Contraction of the heart muscle forces blood out the: Ventricles from an area of high pressure to low pressure (BP - result of myocardium and blood vessels)
Blood vessels have the ability to change _____. Diameter
Vasodilation def. Increase in vessel diameter causes a decrease in resistance and a decrease in BP
Vasoconstriction def. Decrease in vessel diameter causes an increase resistance and an increase in BP
Blood pressure = 2/3 diastolic pressure + 1/3 systolic pressure
Cardiac output = SV x HR
Increase in SV and/or HR can increase: CO and therefore BP (and vice versa)
What do arterioles primarily determine? Vascular resistance
What influences vascular resistance Sympathetic NS, Hormones (epinephrine, angiotensin II), drugs
Where are baroreceptors located? Aortic arch, carotid sinus
Sensory nerves involved in maintaining BP? Glossopharyngeal (CN IX) and vagus (CN X)
Function of medulla oblongata in maintaining BP? Interprets info from sensory nerves
Motor nerces involved with maintaining BP ANS to heart in vessels
Hormones involved in maintaining BP Epinephrine and norepinephrine
Rapidly acting mechanisms involved in maintaining BP? Baroreceptors, sensory nerves, medulla oblongata, motor nerves, nor/epinephrine
What are slow acting mechanisms? Hormone regulated long-term maintenance
Where is atrial natriuretic peptide (ANP) and brain natriuretic peptide (BNP) produced? The heart (also lower BP)

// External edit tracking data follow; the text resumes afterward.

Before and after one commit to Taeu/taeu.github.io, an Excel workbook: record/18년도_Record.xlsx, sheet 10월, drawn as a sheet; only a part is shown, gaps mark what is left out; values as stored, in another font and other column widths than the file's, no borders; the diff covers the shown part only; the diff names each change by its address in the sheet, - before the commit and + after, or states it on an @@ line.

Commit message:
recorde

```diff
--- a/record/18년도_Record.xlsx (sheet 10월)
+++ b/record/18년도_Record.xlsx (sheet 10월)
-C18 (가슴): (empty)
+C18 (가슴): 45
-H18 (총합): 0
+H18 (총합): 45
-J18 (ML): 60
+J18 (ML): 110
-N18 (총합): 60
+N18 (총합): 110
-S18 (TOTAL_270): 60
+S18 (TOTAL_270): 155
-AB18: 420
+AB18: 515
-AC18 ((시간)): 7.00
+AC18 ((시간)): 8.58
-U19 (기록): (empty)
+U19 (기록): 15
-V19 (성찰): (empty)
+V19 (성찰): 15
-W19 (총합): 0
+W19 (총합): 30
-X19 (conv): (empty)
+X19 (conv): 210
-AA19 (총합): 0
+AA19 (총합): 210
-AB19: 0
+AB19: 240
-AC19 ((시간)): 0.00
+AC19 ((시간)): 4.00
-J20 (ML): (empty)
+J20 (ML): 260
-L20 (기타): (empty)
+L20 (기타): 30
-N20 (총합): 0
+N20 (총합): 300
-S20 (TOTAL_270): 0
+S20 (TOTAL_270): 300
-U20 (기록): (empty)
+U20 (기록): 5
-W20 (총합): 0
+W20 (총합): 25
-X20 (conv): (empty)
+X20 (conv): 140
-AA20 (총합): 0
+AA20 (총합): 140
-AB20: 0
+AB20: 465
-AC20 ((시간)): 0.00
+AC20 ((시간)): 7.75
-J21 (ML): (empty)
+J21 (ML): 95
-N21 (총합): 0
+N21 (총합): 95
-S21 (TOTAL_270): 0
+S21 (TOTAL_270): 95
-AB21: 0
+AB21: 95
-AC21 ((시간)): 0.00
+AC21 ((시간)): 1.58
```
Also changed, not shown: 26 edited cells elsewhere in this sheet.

At the level of the capillary, what moves out of the blood stram into the surrounding tissue space (interstinum) Water, oxygen, electrolytes, glucose

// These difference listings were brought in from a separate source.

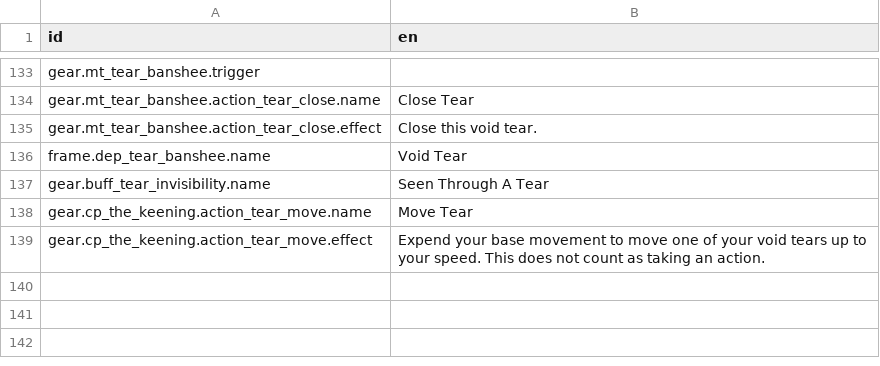
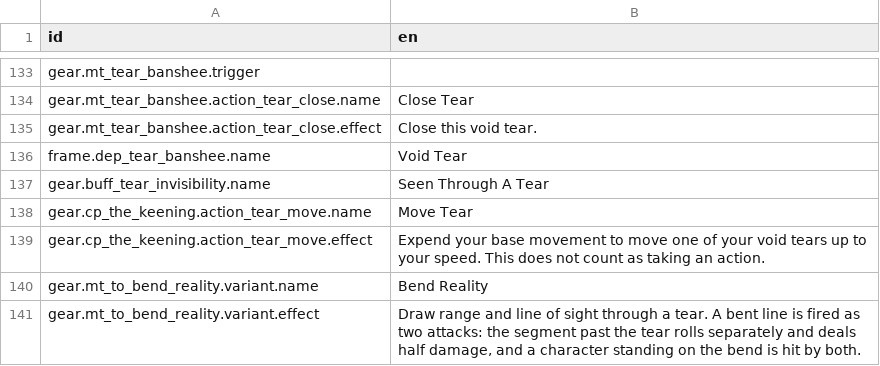
Before and after one commit to Reag/ThyHubrisManifest, a CSV file: localization/localizations.csv, drawn as a sheet; only a part is shown, gaps mark what is left out; the diff names each change by its address in the sheet, - before the commit and + after, or states it on an @@ line.

Commit message:
feat(banshee): To Bend Reality complete - localization, uids, spike removed
Suite: 476 tests, 474 passing, 2 pending, 0 failing.

```diff
--- a/localization/localizations.csv
+++ b/localization/localizations.csv
+row 140: gear.mt_to_bend_reality.variant.name | Bend Reality
+row 141: gear.mt_to_bend_reality.variant.effect | Draw range and line of sight through a tear. A bent line is fired as two attacks: the segment past the tear rolls separately and deals half damage, and a character standing on the bend is hit by both.
```
Also changed, not shown: 12 other files.
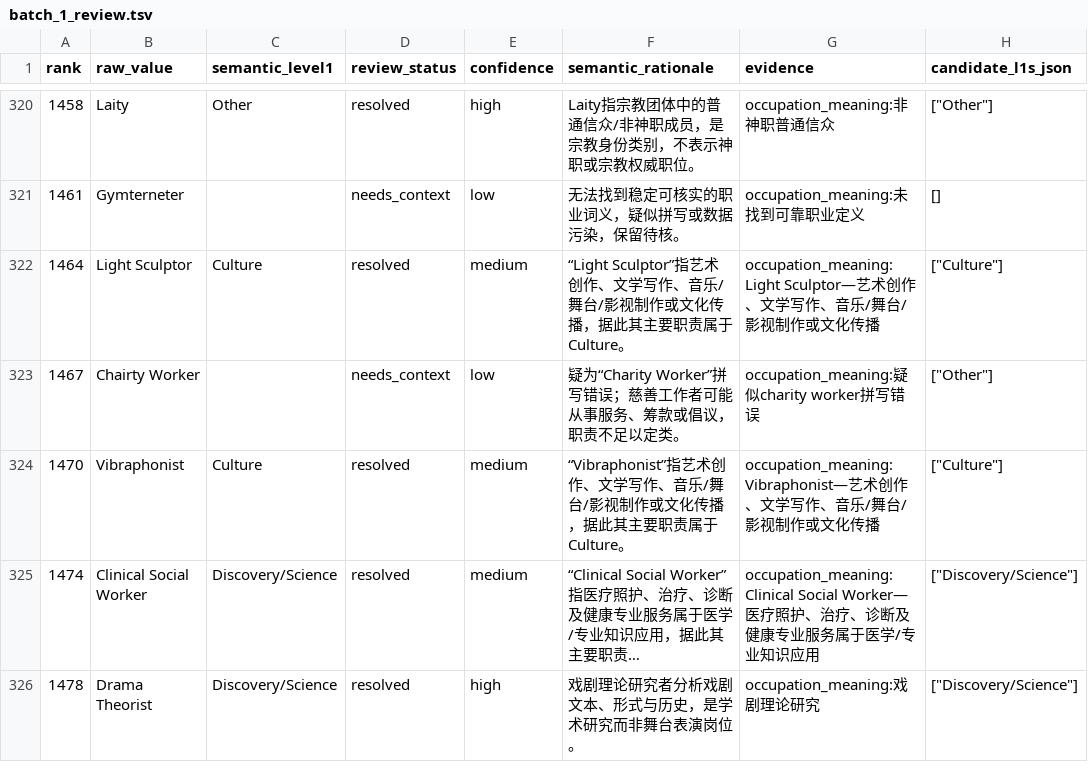
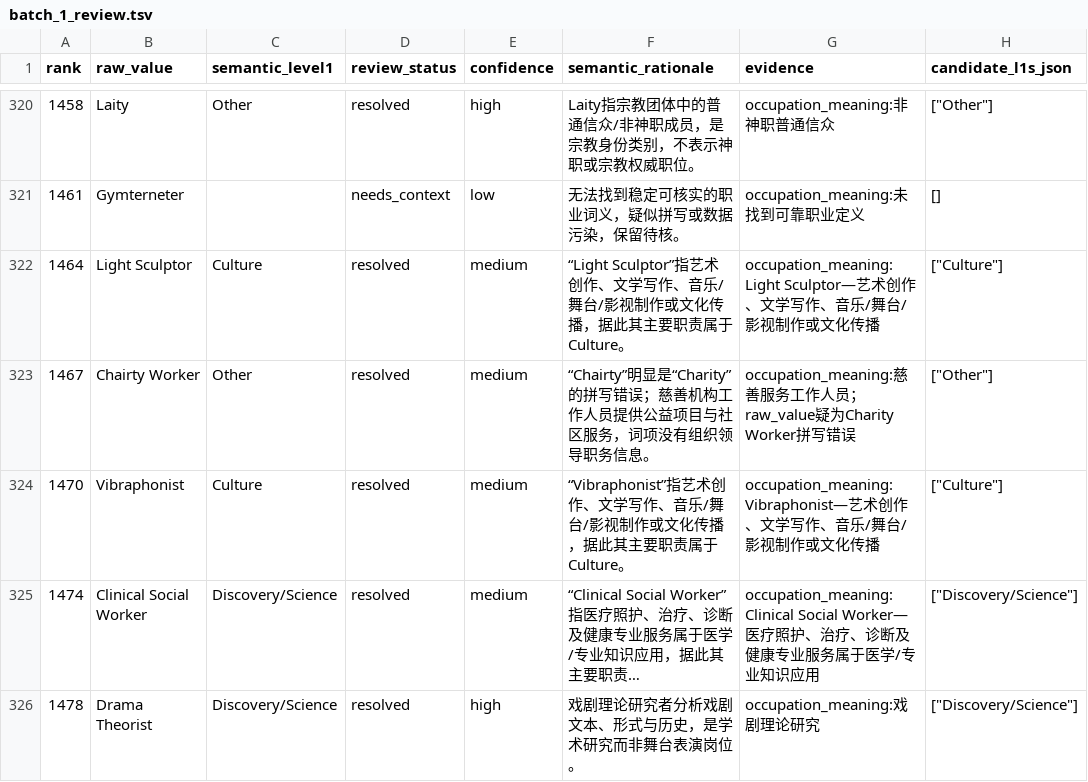
Before and after one commit to lingshan2003/WikidataOccPre, a TSV file: docs/freebase_bhht_semantic_review_2026-10-08/batch_1_review.tsv, drawn as a sheet; only a part is shown, gaps mark what is left out; long unchanged cells end in …; the diff names each change by its address in the sheet, - before the commit and + after, or states it on an @@ line.

```diff
--- a/docs/freebase_bhht_semantic_review_2026-10-08/batch_1_review.tsv
+++ b/docs/freebase_bhht_semantic_review_2026-10-08/batch_1_review.tsv
-C323 (semantic_level1): (empty)
+C323 (semantic_level1): Other
-D323 (review_status): needs_context
+D323 (review_status): resolved
-E323 (confidence): low
+E323 (confidence): medium
-F323 (semantic_rationale): 疑为“Charity Worker”拼写错误；慈善工作者可能从事服务、筹款或倡议，职责不足以定类。
+F323 (semantic_rationale): “Chairty”明显是“Charity”的拼写错误；慈善机构工作人员提供公益项目与社区服务，词项没有组织领导职务信息。
-G323 (evidence): occupation_meaning:疑似charity worker拼写…
+G323 (evidence): occupation_meaning:慈善服务工作人员；raw_value疑为Charity Worker拼写…
```
Also changed, not shown: docs/freebase_bhht_semantic_review_2026-10-08/batch_2_review.tsv, 21 other files.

At the level of the capillary, waste products move from where to where? From the interstinum into the capillary
Characteristics of capillaries Thin walled w/ pores, numerous, slow blood flow

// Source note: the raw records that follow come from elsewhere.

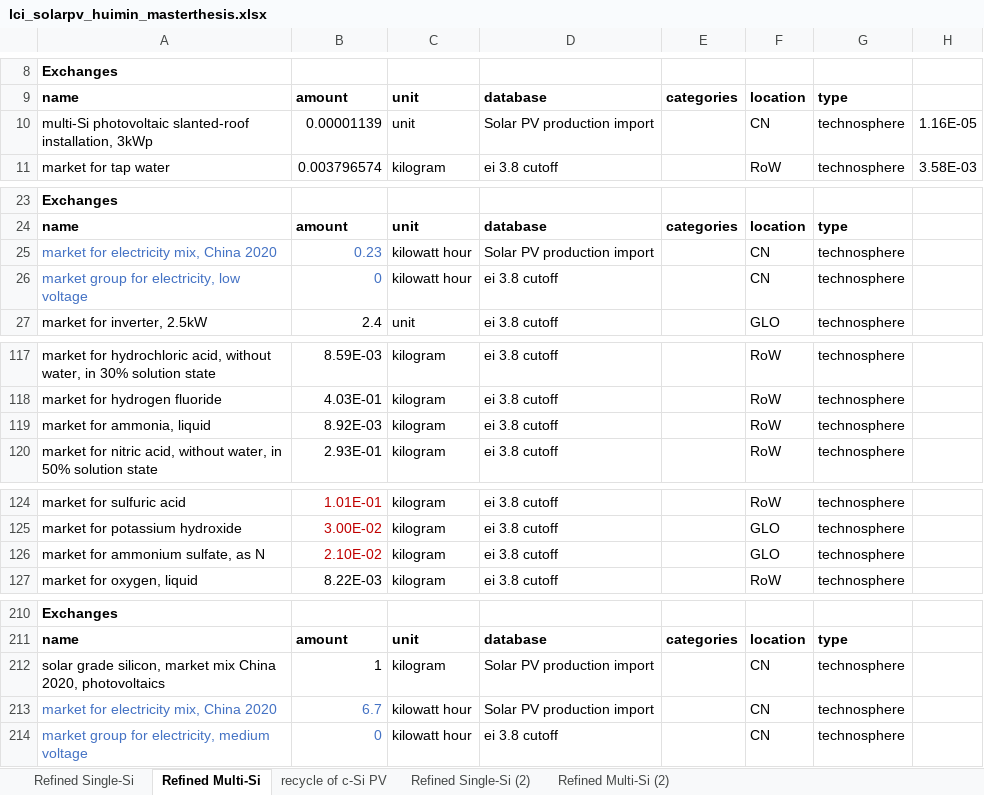
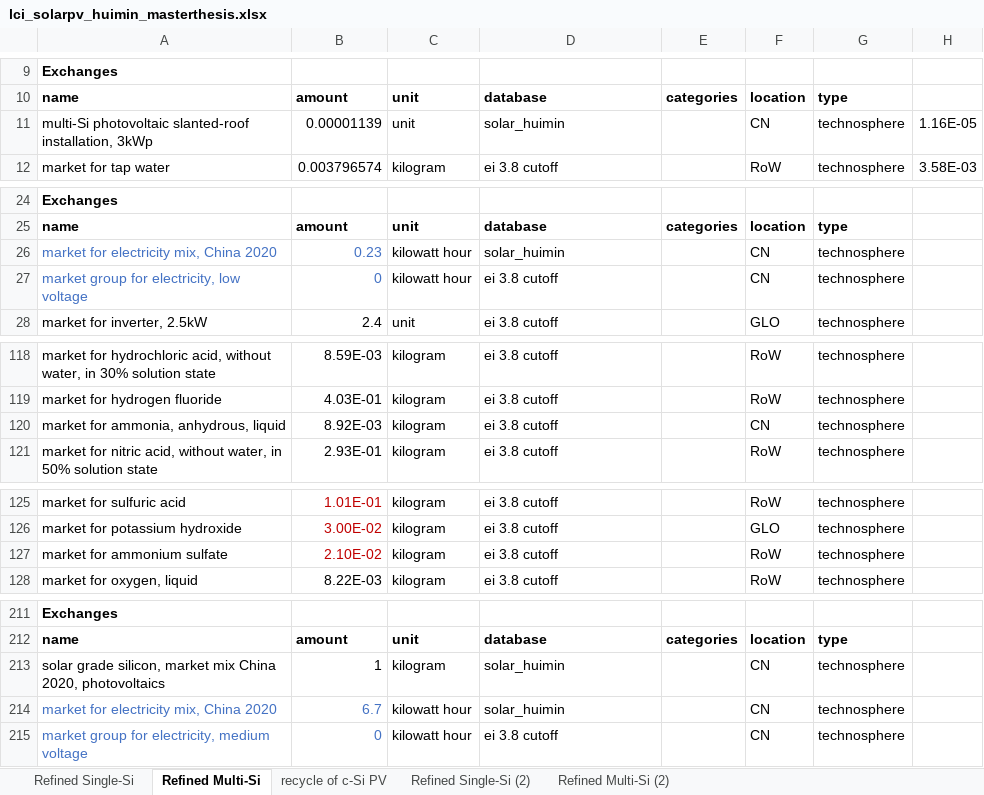
Before and after one commit to tyrael147/moeschpond, an Excel workbook: data/inputs/lci_solarpv_huimin_masterthesis.xlsx, sheet Refined Multi-Si, drawn as a sheet; only a part is shown, gaps mark what is left out; values as stored, in another font and other column widths than the file's, no borders; addresses are those after the commit; the diff covers the shown part only; the diff names each change by its address in the sheet, - before the commit and + after, or states it on an @@ line.

```diff
--- a/data/inputs/lci_solarpv_huimin_masterthesis.xlsx (sheet Refined Multi-Si)
+++ b/data/inputs/lci_solarpv_huimin_masterthesis.xlsx (sheet Refined Multi-Si)
-D11: Solar PV production import
+D11: solar_huimin
-D26: Solar PV production import
+D26: solar_huimin
-A120: market for ammonia, liquid
+A120: market for ammonia, anhydrous, liquid
-F120: RoW
+F120: CN
-A127: market for ammonium sulfate, as N
+A127: market for ammonium sulfate
-F127: GLO
+F127: RoW
-D213:D214: Solar PV production import
+D213:D214: solar_huimin
```
Also changed, not shown: 1 added row and 14 edited cells elsewhere in this sheet, 1 other file.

What happens during diffusion? O2 to cells, waste to vessels
What happens during filtration? H2O, glucose, electrolytes from blood vessels to tissue
What happens to during osmosis? H2O from tissue to blood vessels and lymphatic vessels
Edema def. The accumulation of fluid in interstitial space
Mechanisms of edema formation Heart failure, severe burn, kidney disease, blocked lymphatic drainage
Mech for edema formation: heart failure Pulmonary edema, pedal edema
Edema formation: severe burn Excessive fluid build up in interstitial space
Edema formation: kidney disease Excess execretion of albumin in the urine (albuminuria) results in the build up of fluis in the tissue space
What causes vasodilation of vessels of skin? Temperature elevation
When body temp. increases more blood flows to skin thereby releasing: Heat and lowering body temp
What causes vasoconstriction of vessels of skin? Temp. decrease
When body temp. decreases less blood flows to skin thereby: Diverting warm blood to core of body
What happens as walls of arties thicken with age? Decreased blood flow and increased blood pressure
With age, as valves become less effective they become susceptible to: Varicosities
As you age, roughening of the endothelial lining of vessels: Increased blood clot formation
With age baroreceptors become less effective. This can result in: Dizziness and falls
With age, increased capillary membrane permeability, there's increased: Edema formation
Created by: CBaney